Sunday, April 19, 2009

A Snowman on a Grassy Lawn

This weekend was a strange one is Southern Colorado. It is mid-April and we had a huge snow storm sweep through. However, it was that odd mix of warm weather and snow that produces a gigantic slushy the size of several counties.

We really enjoyed watching the snow fall and seemingly melt right into the layer of ice on the ground. After a while it started to accumulated. We got about 3-4 inches of the sloppy stuff. So when the snow stopped and the clouds began to clear, our family went out and made a snowman.

This was the most perfect snow for snowman making. Every role of that snow pulled up everything under it. In no time we had the four piece and began to assemble it.

Later that day as it got warmer, I looked out and saw something I had never seen before. Our snow man was standing on a lawn of green grass - like an ice sculpture at a party. That was a first for me and as I looked at it and thought about the hilarious contradiction, I had some thoughts about innovation.

The snow is a lot like ideas. There are times when the snow is falling and it seems like everyone has a winning idea. I have lived through a time like this in the late 90's. As those ideas fall and seem so plentiful, it is tempting to let they lie there knowing you can simply come back for one later.

But as many discovered during the dot com boom and then bust, most of those ideas and the opportunity to make them a reality did not stick around too long. The ideas that made it were ones that got built up, crafted and designed in the good years - like our snowman. The only reason he hadn't melted is because of the packed snow and the concentration of cold. The crafting helped him live on an entire day longer than the rest of the snow that had been laying on the ground.

Have you been paying attention to your ideas? Have you been crafting them and defining them when there is plenty of raw material around? Take the time to do so, because if you don't you will wake up and find your ideas have melted away.


Samuel said...

Jon, ideas flow and falls, ideas gets crafted, the role of the customer is also critical which possibly would allow innovation to take root both externally and internally.
Your thoughts?

Jon and Mindy Hirst said...

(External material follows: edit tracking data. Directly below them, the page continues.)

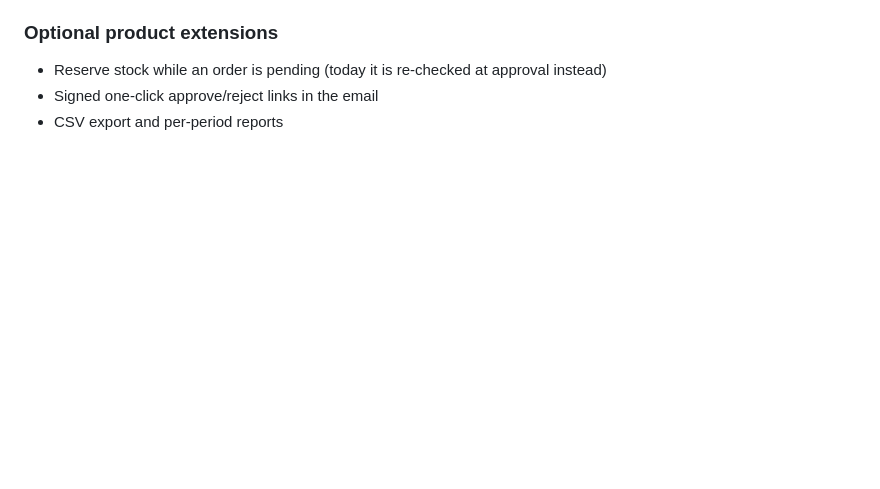
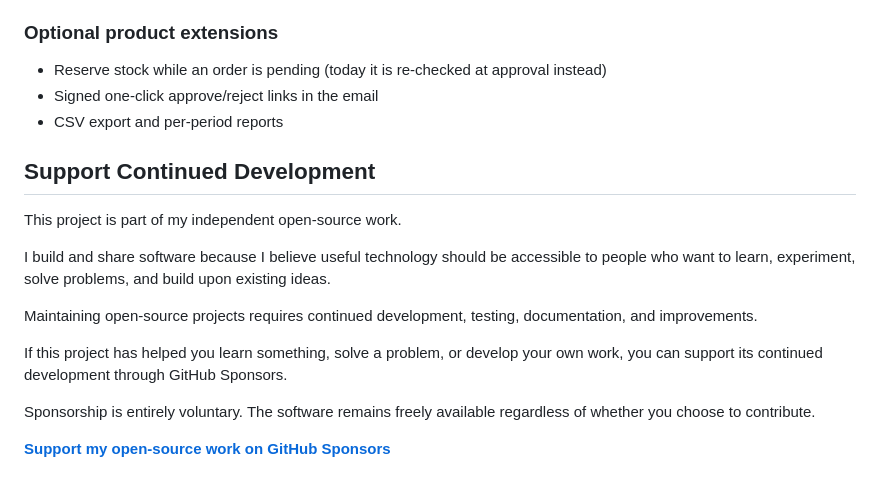
Before and after one commit to Cherie05/SIMS-Demo, a Markdown page: README.md, the part around the change. Rendered like a GitHub page; blank space fills up the shorter version.

Commit message:
Add support section for continued development
Added section on supporting continued development of the project.

```diff
--- a/README.md
+++ b/README.md
@@ -591,3 +591,20 @@ boundaries. See the [current verification record](docs/qa/verification.md) for e
 - Reserve stock while an order is pending (today it is re-checked at approval instead)
 - Signed one-click approve/reject links in the email
 - CSV export and per-period reports
+
+
+
+
+## Support Continued Development
+
+This project is part of my independent open-source work.
+
+I build and share software because I believe useful technology should be accessible to people who want to learn, experiment, solve problems, and build upon existing ideas.
+
+Maintaining open-source projects requires continued development, testing, documentation, and improvements.
+
+If this project has helped you learn something, solve a problem, or develop your own work, you can support its continued development through GitHub Sponsors.
+
+Sponsorship is entirely voluntary. The software remains freely available regardless of whether you choose to contribute.
+
+**[Support my open-source work on GitHub Sponsors](https://github.com/sponsors/Cherie05)**
```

Great point! Without the recipient, innovation serves little purpose. The proactive crafting ensures that the idea actually gets to that recipient for their consideration. It is very possible that we will be proactive and develop our new idea in the new fallen snow but then have it rejected or considerably modified by the user. We have to be ok with this refining process because we are innovating for these people. If we are not willing to submit to their input, we are not truly serving them.